INSTRUCTIONS TO FOLLOW:
Your job here is to restate every record exactly, pictures excluded.

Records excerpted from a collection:
========

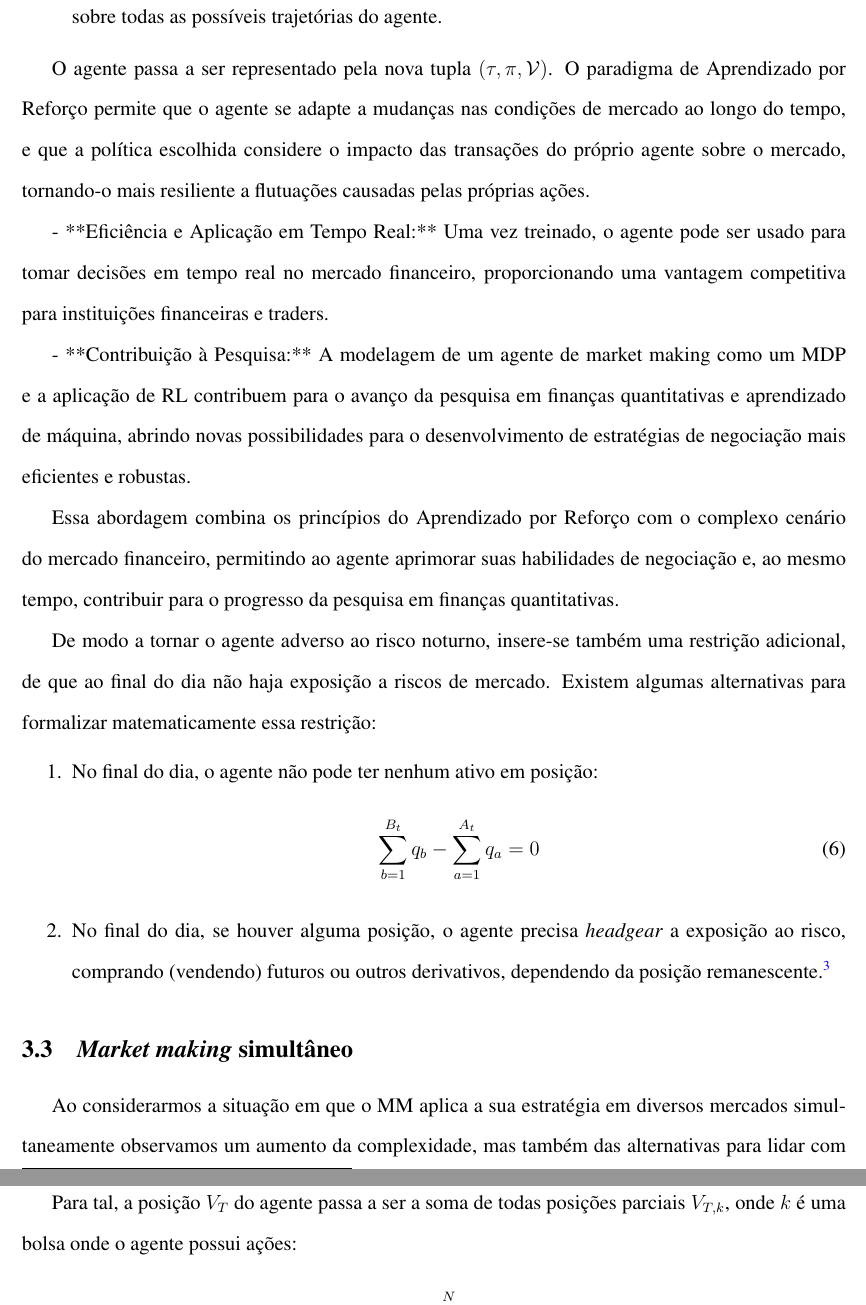
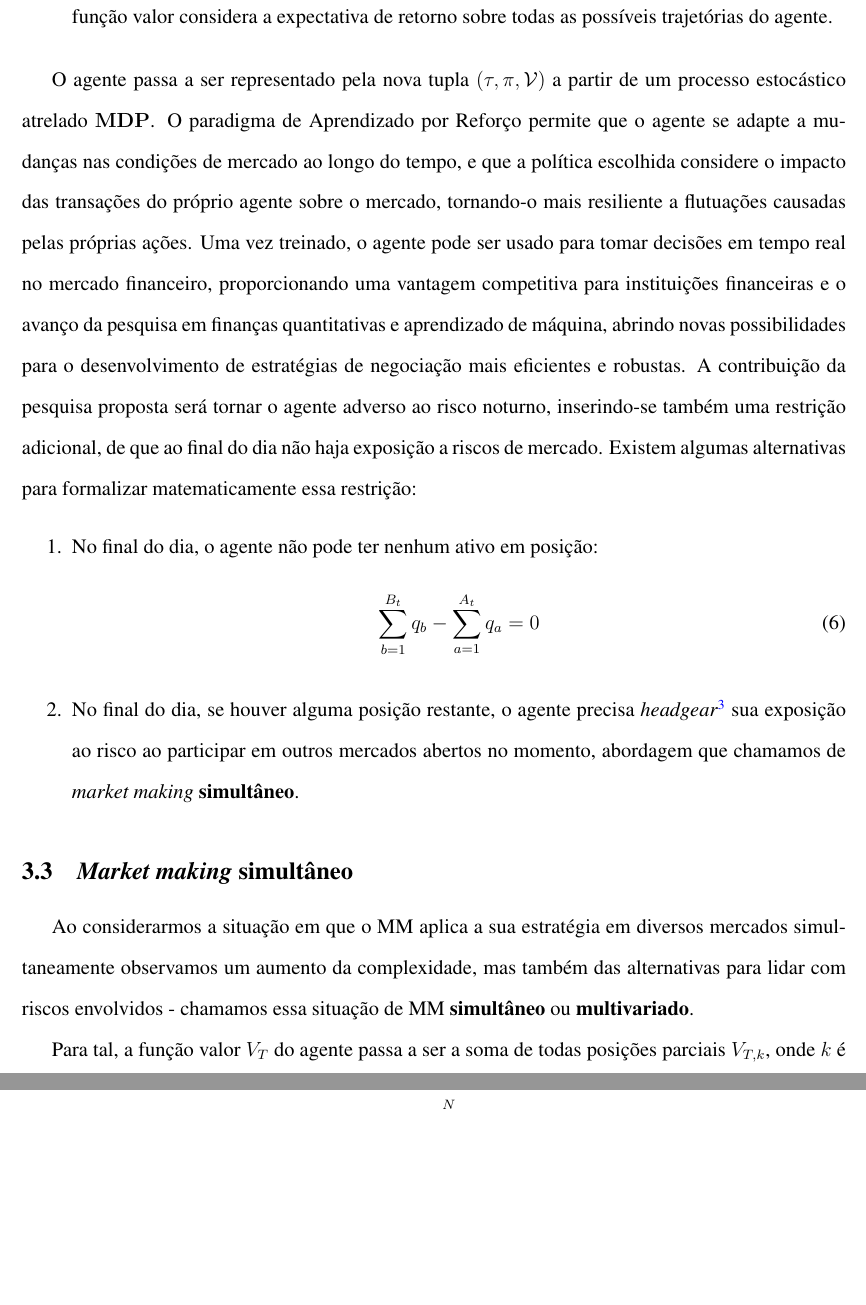
Before and after one commit to rzimmerdev/rl-mm, a LaTeX document (paper/proposal/document.tex, which reads paper/proposal/text/problem_description/modeling.tex, paper/proposal/text/problem_description/multivariate_mm.tex): two parts of pages 15 and 16 of 23 before the commit and two parts of pages 15 and 16 of 22 after it, joined at a grey line, cut so that both start at the same text, the shorter picture padded with empty space. Compiled offline with pdfLaTeX.

Commit message:
Awaiting revision

```diff
--- a/paper/proposal/text/problem_description/modeling.tex
+++ b/paper/proposal/text/problem_description/modeling.tex
@@ -66,29 +66,21 @@ Utilizando a definição do agente como um Processo de Decisão de Markov, podem
 
 	Essa função determina como o agente toma decisões em diferentes estados.
 
-	\item Função de Valor ($V$): estima o valor esperado acumulado que o agente pode obter ao seguir a política \(\pi\) a partir de um estado inicial. No contexto do agente de market making, \(V\) depende do preço de venda \(a\) e da quantidade \(Q\), bem como da política do agente. Através do Aprendizado por Reforço, podemos calcular \(V\) para avaliar quão bom é um estado, o que orienta o agente na seleção de ações que maximizam seu desempenho global.
+	\item Função de Valor ($V$): estima o valor esperado acumulado que o agente pode obter ao seguir a política \(\pi\) a partir de um estado inicial. No contexto do agente de \textit{market making}, $V$ depende do preço de venda $p$ e da quantidade $q$ executada, bem como da política do agente. Através do Aprendizado por Reforço, podemos calcular \(V\) para avaliar quão bom é um estado, o que orienta o agente na seleção de ações que maximizam seu desempenho global.
 
 	\begin{equation*}
 		V(s_0) = \mathbb{E}\left[\sum_{t=0}^{T} \gamma^t \cdot r(s_t, \pi(s_t)) \right]
 		\end{equation*}
 
-	Onde \(\gamma\) é o fator de desconto que pondera as recompensas futuras, e a expectativa é tomada sobre todas as possíveis trajetórias do agente.
+	Onde $\gamma$ é o fator de desconto que pondera as recompensas futuras e geralmente $0 < \gamma \leq 1$. A função valor considera a expectativa de retorno sobre todas as possíveis trajetórias do agente.
 \end{itemize}
 
-O agente passa a ser representado pela nova tupla $(\tau, \pi, \mathcal{V})$. O paradigma de Aprendizado por Reforço permite que o agente se adapte a mudanças nas condições de mercado ao longo do tempo, e que a política escolhida considere o impacto das transações do próprio agente sobre o mercado, tornando-o mais resiliente a flutuações causadas pelas próprias ações.
-
-- **Eficiência e Aplicação em Tempo Real:** Uma vez treinado, o agente pode ser usado para tomar decisões em tempo real no mercado financeiro, proporcionando uma vantagem competitiva para instituições financeiras e traders.
-
-- **Contribuição à Pesquisa:** A modelagem de um agente de market making como um MDP e a aplicação de RL contribuem para o avanço da pesquisa em finanças quantitativas e aprendizado de máquina, abrindo novas possibilidades para o desenvolvimento de estratégias de negociação mais eficientes e robustas.
-
-Essa abordagem combina os princípios do Aprendizado por Reforço com o complexo cenário do mercado financeiro, permitindo ao agente aprimorar suas habilidades de negociação e, ao mesmo tempo, contribuir para o progresso da pesquisa em finanças quantitativas.
-
-De modo a tornar o agente adverso ao risco noturno, insere-se também uma restrição adicional, de que ao final do dia não haja exposição a riscos de mercado.
+O agente passa a ser representado pela nova tupla $(\tau, \pi, \mathcal{V})$ a partir de um processo estocástico atrelado $\mathbf{MDP}$. O paradigma de Aprendizado por Reforço permite que o agente se adapte a mudanças nas condições de mercado ao longo do tempo, e que a política escolhida considere o impacto das transações do próprio agente sobre o mercado, tornando-o mais resiliente a flutuações causadas pelas próprias ações. Uma vez treinado, o agente pode ser usado para tomar decisões em tempo real no mercado financeiro, proporcionando uma vantagem competitiva para instituições financeiras e o avanço da pesquisa em finanças quantitativas e aprendizado de máquina, abrindo novas possibilidades para o desenvolvimento de estratégias de negociação mais eficientes e robustas. A contribuição da pesquisa proposta será tornar o agente adverso ao risco noturno, inserindo-se também uma restrição adicional, de que ao final do dia não haja exposição a riscos de mercado.
 Existem algumas alternativas para formalizar matematicamente essa restrição:
 \begin{enumerate}
     \item No final do dia, o agente não pode ter nenhum ativo em posição:
-    \begin{equation}
-        \sum_{b=1}^{B_t} q_b  - \sum_{a=1}^{A_t} q_a = 0\label{eq:eod_restriction}
+    \begin{equation} \label{overnight_restriction}
+        \sum_{b=1}^{B_t} q_b  - \sum_{a=1}^{A_t} q_a = 0
     \end{equation}
-    \item No final do dia, se houver alguma posição, o agente precisa \textit{headgear} a exposição ao risco, comprando (vendendo) futuros ou outros derivativos, dependendo da posição remanescente.\footnote{De maneira simplificada, o \textit{hedge} consiste em comprar ou vender ativos que tenham uma exposição ao risco oposta aos riscos da carteira atual, de modo a equilibrar a posição.}
+    \item No final do dia, se houver alguma posição restante, o agente precisa \textit{headgear}\footnote{De maneira simplificada, o \textit{hedge} consiste em comprar ou vender ativos que tenham uma exposição ao risco oposta aos riscos da carteira atual, de modo a equilibrar a posição.} sua exposição ao risco ao participar em outros mercados abertos no momento, abordagem que chamamos de \textit{market making} \textbf{simultâneo}.
 \end{enumerate}
--- a/paper/proposal/text/problem_description/multivariate_mm.tex
+++ b/paper/proposal/text/problem_description/multivariate_mm.tex
@@ -1,11 +1,11 @@
 Ao considerarmos a situação em que o MM aplica a sua estratégia em diversos mercados simultaneamente observamos um aumento da complexidade, mas também das alternativas para lidar com riscos envolvidos - chamamos essa situação de MM \textbf{simultâneo} ou \textbf{multivariado}.
 
-Para tal, a posição $V_{T}$ do agente passa a ser a soma de todas posições parciais $V_{T, k}$, onde $k$ é uma bolsa onde o agente possui ações:
+Para tal, a função valor $V_{T}$ do agente passa a ser a soma de todas posições parciais $V_{T, k}$, onde $k$ é uma bolsa onde o agente possui ações:
 \begin{eqnarray*}
     V_t &=& \sum_{k=1}^N V_{T, k}\\
 \end{eqnarray*}
 
-O objetivo principal (\ref{eq:target_fct}) continua o mesmo, e mantém-se a restrição (\ref{eq:eod_restriction}). Contudo, surgem novas alternativas para proteção da carteira durante a noite:
+O objetivo principal (\ref{objective_equation}) continua o mesmo, e mantém-se a restrição (\ref{overnight_restriction}). Contudo, surgem novas alternativas para proteção da carteira durante a noite:
 
 \begin{enumerate}
     \item O agente pode avaliar o risco global da carteira, e incluir um único ativo de proteção contra o risco global ao final do dia.
```
Also changed, not shown: paper/proposal/document.tex (+0 -1 lines), paper/proposal/text/problem_description/modeling.tex (2 more changed lines).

========

OUTPUT:
Before and after one commit to rzimmerdev/rl-mm, a LaTeX document (paper/proposal/document.tex, which reads paper/proposal/text/problem_description/modeling.tex, paper/proposal/text/problem_description/multivariate_mm.tex): two parts of pages 15 and 16 of 23 before the commit and two parts of pages 15 and 16 of 22 after it, joined at a grey line, cut so that both start at the same text, the shorter picture padded with empty space. Compiled offline with pdfLaTeX.

Commit message:
Awaiting revision

```diff
--- a/paper/proposal/text/problem_description/modeling.tex
+++ b/paper/proposal/text/problem_description/modeling.tex
@@ -66,29 +66,21 @@ Utilizando a definição do agente como um Processo de Decisão de Markov, podem
 
 	Essa função determina como o agente toma decisões em diferentes estados.
 
-	\item Função de Valor ($V$): estima o valor esperado acumulado que o agente pode obter ao seguir a política \(\pi\) a partir de um estado inicial. No contexto do agente de market making, \(V\) depende do preço de venda \(a\) e da quantidade \(Q\), bem como da política do agente. Através do Aprendizado por Reforço, podemos calcular \(V\) para avaliar quão bom é um estado, o que orienta o agente na seleção de ações que maximizam seu desempenho global.
+	\item Função de Valor ($V$): estima o valor esperado acumulado que o agente pode obter ao seguir a política \(\pi\) a partir de um estado inicial. No contexto do agente de \textit{market making}, $V$ depende do preço de venda $p$ e da quantidade $q$ executada, bem como da política do agente. Através do Aprendizado por Reforço, podemos calcular \(V\) para avaliar quão bom é um estado, o que orienta o agente na seleção de ações que maximizam seu desempenho global.
 
 	\begin{equation*}
 		V(s_0) = \mathbb{E}\left[\sum_{t=0}^{T} \gamma^t \cdot r(s_t, \pi(s_t)) \right]
 		\end{equation*}
 
-	Onde \(\gamma\) é o fator de desconto que pondera as recompensas futuras, e a expectativa é tomada sobre todas as possíveis trajetórias do agente.
+	Onde $\gamma$ é o fator de desconto que pondera as recompensas futuras e geralmente $0 < \gamma \leq 1$. A função valor considera a expectativa de retorno sobre todas as possíveis trajetórias do agente.
 \end{itemize}
 
-O agente passa a ser representado pela nova tupla $(\tau, \pi, \mathcal{V})$. O paradigma de Aprendizado por Reforço permite que o agente se adapte a mudanças nas condições de mercado ao longo do tempo, e que a política escolhida considere o impacto das transações do próprio agente sobre o mercado, tornando-o mais resiliente a flutuações causadas pelas próprias ações.
-
-- **Eficiência e Aplicação em Tempo Real:** Uma vez treinado, o agente pode ser usado para tomar decisões em tempo real no mercado financeiro, proporcionando uma vantagem competitiva para instituições financeiras e traders.
-
-- **Contribuição à Pesquisa:** A modelagem de um agente de market making como um MDP e a aplicação de RL contribuem para o avanço da pesquisa em finanças quantitativas e aprendizado de máquina, abrindo novas possibilidades para o desenvolvimento de estratégias de negociação mais eficientes e robustas.
-
-Essa abordagem combina os princípios do Aprendizado por Reforço com o complexo cenário do mercado financeiro, permitindo ao agente aprimorar suas habilidades de negociação e, ao mesmo tempo, contribuir para o progresso da pesquisa em finanças quantitativas.
-
-De modo a tornar o agente adverso ao risco noturno, insere-se também uma restrição adicional, de que ao final do dia não haja exposição a riscos de mercado.
+O agente passa a ser representado pela nova tupla $(\tau, \pi, \mathcal{V})$ a partir de um processo estocástico atrelado $\mathbf{MDP}$. O paradigma de Aprendizado por Reforço permite que o agente se adapte a mudanças nas condições de mercado ao longo do tempo, e que a política escolhida considere o impacto das transações do próprio agente sobre o mercado, tornando-o mais resiliente a flutuações causadas pelas próprias ações. Uma vez treinado, o agente pode ser usado para tomar decisões em tempo real no mercado financeiro, proporcionando uma vantagem competitiva para instituições financeiras e o avanço da pesquisa em finanças quantitativas e aprendizado de máquina, abrindo novas possibilidades para o desenvolvimento de estratégias de negociação mais eficientes e robustas. A contribuição da pesquisa proposta será tornar o agente adverso ao risco noturno, inserindo-se também uma restrição adicional, de que ao final do dia não haja exposição a riscos de mercado.
 Existem algumas alternativas para formalizar matematicamente essa restrição:
 \begin{enumerate}
     \item No final do dia, o agente não pode ter nenhum ativo em posição:
-    \begin{equation}
-        \sum_{b=1}^{B_t} q_b  - \sum_{a=1}^{A_t} q_a = 0\label{eq:eod_restriction}
+    \begin{equation} \label{overnight_restriction}
+        \sum_{b=1}^{B_t} q_b  - \sum_{a=1}^{A_t} q_a = 0
     \end{equation}
-    \item No final do dia, se houver alguma posição, o agente precisa \textit{headgear} a exposição ao risco, comprando (vendendo) futuros ou outros derivativos, dependendo da posição remanescente.\footnote{De maneira simplificada, o \textit{hedge} consiste em comprar ou vender ativos que tenham uma exposição ao risco oposta aos riscos da carteira atual, de modo a equilibrar a posição.}
+    \item No final do dia, se houver alguma posição restante, o agente precisa \textit{headgear}\footnote{De maneira simplificada, o \textit{hedge} consiste em comprar ou vender ativos que tenham uma exposição ao risco oposta aos riscos da carteira atual, de modo a equilibrar a posição.} sua exposição ao risco ao participar em outros mercados abertos no momento, abordagem que chamamos de \textit{market making} \textbf{simultâneo}.
 \end{enumerate}
--- a/paper/proposal/text/problem_description/multivariate_mm.tex
+++ b/paper/proposal/text/problem_description/multivariate_mm.tex
@@ -1,11 +1,11 @@
 Ao considerarmos a situação em que o MM aplica a sua estratégia em diversos mercados simultaneamente observamos um aumento da complexidade, mas também das alternativas para lidar com riscos envolvidos - chamamos essa situação de MM \textbf{simultâneo} ou \textbf{multivariado}.
 
-Para tal, a posição $V_{T}$ do agente passa a ser a soma de todas posições parciais $V_{T, k}$, onde $k$ é uma bolsa onde o agente possui ações:
+Para tal, a função valor $V_{T}$ do agente passa a ser a soma de todas posições parciais $V_{T, k}$, onde $k$ é uma bolsa onde o agente possui ações:
 \begin{eqnarray*}
     V_t &=& \sum_{k=1}^N V_{T, k}\\
 \end{eqnarray*}
 
-O objetivo principal (\ref{eq:target_fct}) continua o mesmo, e mantém-se a restrição (\ref{eq:eod_restriction}). Contudo, surgem novas alternativas para proteção da carteira durante a noite:
+O objetivo principal (\ref{objective_equation}) continua o mesmo, e mantém-se a restrição (\ref{overnight_restriction}). Contudo, surgem novas alternativas para proteção da carteira durante a noite:
 
 \begin{enumerate}
     \item O agente pode avaliar o risco global da carteira, e incluir um único ativo de proteção contra o risco global ao final do dia.
```
Also changed, not shown: paper/proposal/document.tex (+0 -1 lines), paper/proposal/text/problem_description/modeling.tex (2 more changed lines).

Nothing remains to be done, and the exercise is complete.